#### Provided data
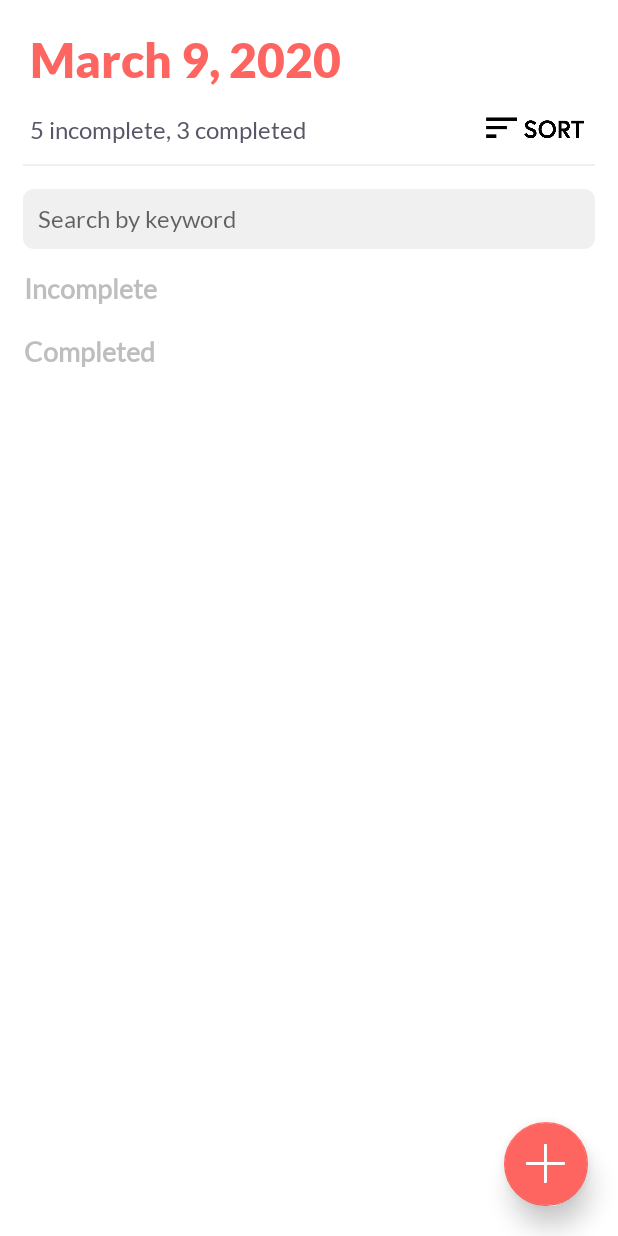
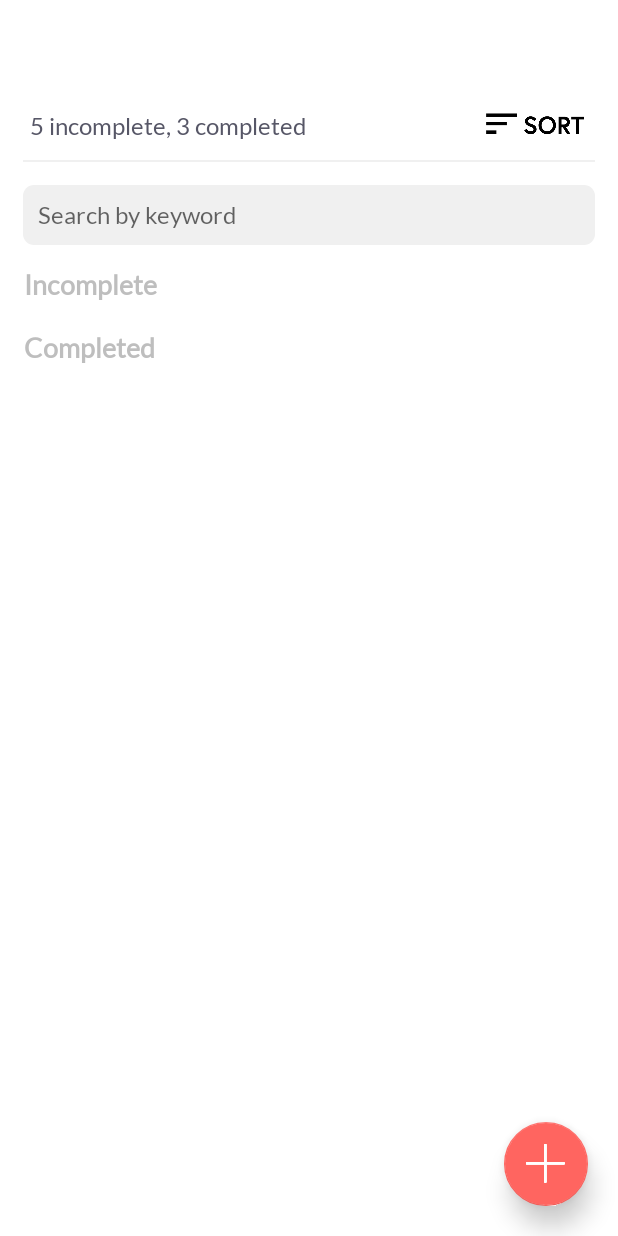
Before and after one commit to Swapkumbhar31/Task_Tech_Armie_Android, an Android app: the layout activity_main.xml on its own in the app's theme, with its tools: preview values and no code run, on a phone screen of 412 x 824 dp. Run offline under Robolectric (Android 15) with nearby library versions, the phone set to English and light mode, and no system bars.

```diff
--- a/app/src/main/java/ca/lambton/task_tech_armie_android/ViewTaskActivity.java
+++ b/app/src/main/java/ca/lambton/task_tech_armie_android/ViewTaskActivity.java
@@ -110,5 +110,4 @@ public class ViewTaskActivity extends AppCompatActivity {
         ListViewSize.getListViewSize(lvCompleted);
     }
 
-
 }
--- a/app/src/main/res/layout/activity_main.xml
+++ b/app/src/main/res/layout/activity_main.xml
@@ -19,9 +19,8 @@
             android:layout_width="match_parent"
             android:layout_height="wrap_content"
             android:fontFamily="@font/lato_black"
-            android:paddingLeft="20dp"
+            android:paddingStart="20dp"
             android:paddingTop="20dp"
-            android:text="March 9, 2020"
             android:textColor="@color/primary"
             android:textSize="32sp"
             android:textStyle="bold" />
@@ -99,6 +98,8 @@
                 android:layout_width="match_parent"
                 android:layout_height="wrap_content"
                 android:layout_marginTop="8dp"
+                android:focusable="true"
+                android:clickable="true"
                 app:layout_constraintEnd_toEndOf="parent"
                 app:layout_constraintHorizontal_bias="0.333"
                 app:layout_constraintStart_toStartOf="parent"
@@ -124,6 +125,9 @@
                 android:layout_height="wrap_content"
                 android:layout_marginTop="8dp"
                 android:layout_marginBottom="2dp"
+                android:clickable="true"
+                android:scrollingCache="false"
+                android:smoothScrollbar="true"
                 app:layout_constraintBottom_toBottomOf="parent"
                 app:layout_constraintEnd_toEndOf="parent"
                 app:layout_constraintHorizontal_bias="0.0"
--- a/app/src/main/res/layout/task_list_adapter.xml
+++ b/app/src/main/res/layout/task_list_adapter.xml
@@ -22,7 +22,7 @@
             android:text="Visit Montreal"
             android:padding="3dp"
             android:textColor="@color/text_color"
-            android:textSize="18dp"
+            android:textSize="18sp"
             android:textStyle="bold" />
         <TextView
             android:id="@+id/lblTaskCategory"
@@ -33,6 +33,6 @@
             android:padding="3dp"
             android:layout_marginBottom="3dp"
             android:textColor="@color/text_color"
-            android:textSize="16dp" />
+            android:textSize="16sp" />
     </LinearLayout>
 </LinearLayout>
```
Also changed, not shown: app/src/main/AndroidManifest.xml (+1 -7 lines), app/src/main/java/ca/lambton/task_tech_armie_android/Adaptor/TaskListAdaptor.java (+12 -7 lines), app/src/main/java/ca/lambton/task_tech_armie_android/MainActivity.java (+27 -12 lines).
########
Retype the full listing exactly; pictures stay out.

• [Answer for this exercise]
Before and after one commit to Swapkumbhar31/Task_Tech_Armie_Android, an Android app: the layout activity_main.xml on its own in the app's theme, with its tools: preview values and no code run, on a phone screen of 412 x 824 dp. Run offline under Robolectric (Android 15) with nearby library versions, the phone set to English and light mode, and no system bars.

```diff
--- a/app/src/main/java/ca/lambton/task_tech_armie_android/ViewTaskActivity.java
+++ b/app/src/main/java/ca/lambton/task_tech_armie_android/ViewTaskActivity.java
@@ -110,5 +110,4 @@ public class ViewTaskActivity extends AppCompatActivity {
         ListViewSize.getListViewSize(lvCompleted);
     }
 
-
 }
--- a/app/src/main/res/layout/activity_main.xml
+++ b/app/src/main/res/layout/activity_main.xml
@@ -19,9 +19,8 @@
             android:layout_width="match_parent"
             android:layout_height="wrap_content"
             android:fontFamily="@font/lato_black"
-            android:paddingLeft="20dp"
+            android:paddingStart="20dp"
             android:paddingTop="20dp"
-            android:text="March 9, 2020"
             android:textColor="@color/primary"
             android:textSize="32sp"
             android:textStyle="bold" />
@@ -99,6 +98,8 @@
                 android:layout_width="match_parent"
                 android:layout_height="wrap_content"
                 android:layout_marginTop="8dp"
+                android:focusable="true"
+                android:clickable="true"
                 app:layout_constraintEnd_toEndOf="parent"
                 app:layout_constraintHorizontal_bias="0.333"
                 app:layout_constraintStart_toStartOf="parent"
@@ -124,6 +125,9 @@
                 android:layout_height="wrap_content"
                 android:layout_marginTop="8dp"
                 android:layout_marginBottom="2dp"
+                android:clickable="true"
+                android:scrollingCache="false"
+                android:smoothScrollbar="true"
                 app:layout_constraintBottom_toBottomOf="parent"
                 app:layout_constraintEnd_toEndOf="parent"
                 app:layout_constraintHorizontal_bias="0.0"
--- a/app/src/main/res/layout/task_list_adapter.xml
+++ b/app/src/main/res/layout/task_list_adapter.xml
@@ -22,7 +22,7 @@
             android:text="Visit Montreal"
             android:padding="3dp"
             android:textColor="@color/text_color"
-            android:textSize="18dp"
+            android:textSize="18sp"
             android:textStyle="bold" />
         <TextView
             android:id="@+id/lblTaskCategory"
@@ -33,6 +33,6 @@
             android:padding="3dp"
             android:layout_marginBottom="3dp"
             android:textColor="@color/text_color"
-            android:textSize="16dp" />
+            android:textSize="16sp" />
     </LinearLayout>
 </LinearLayout>
```
Also changed, not shown: app/src/main/AndroidManifest.xml (+1 -7 lines), app/src/main/java/ca/lambton/task_tech_armie_android/Adaptor/TaskListAdaptor.java (+12 -7 lines), app/src/main/java/ca/lambton/task_tech_armie_android/MainActivity.java (+27 -12 lines).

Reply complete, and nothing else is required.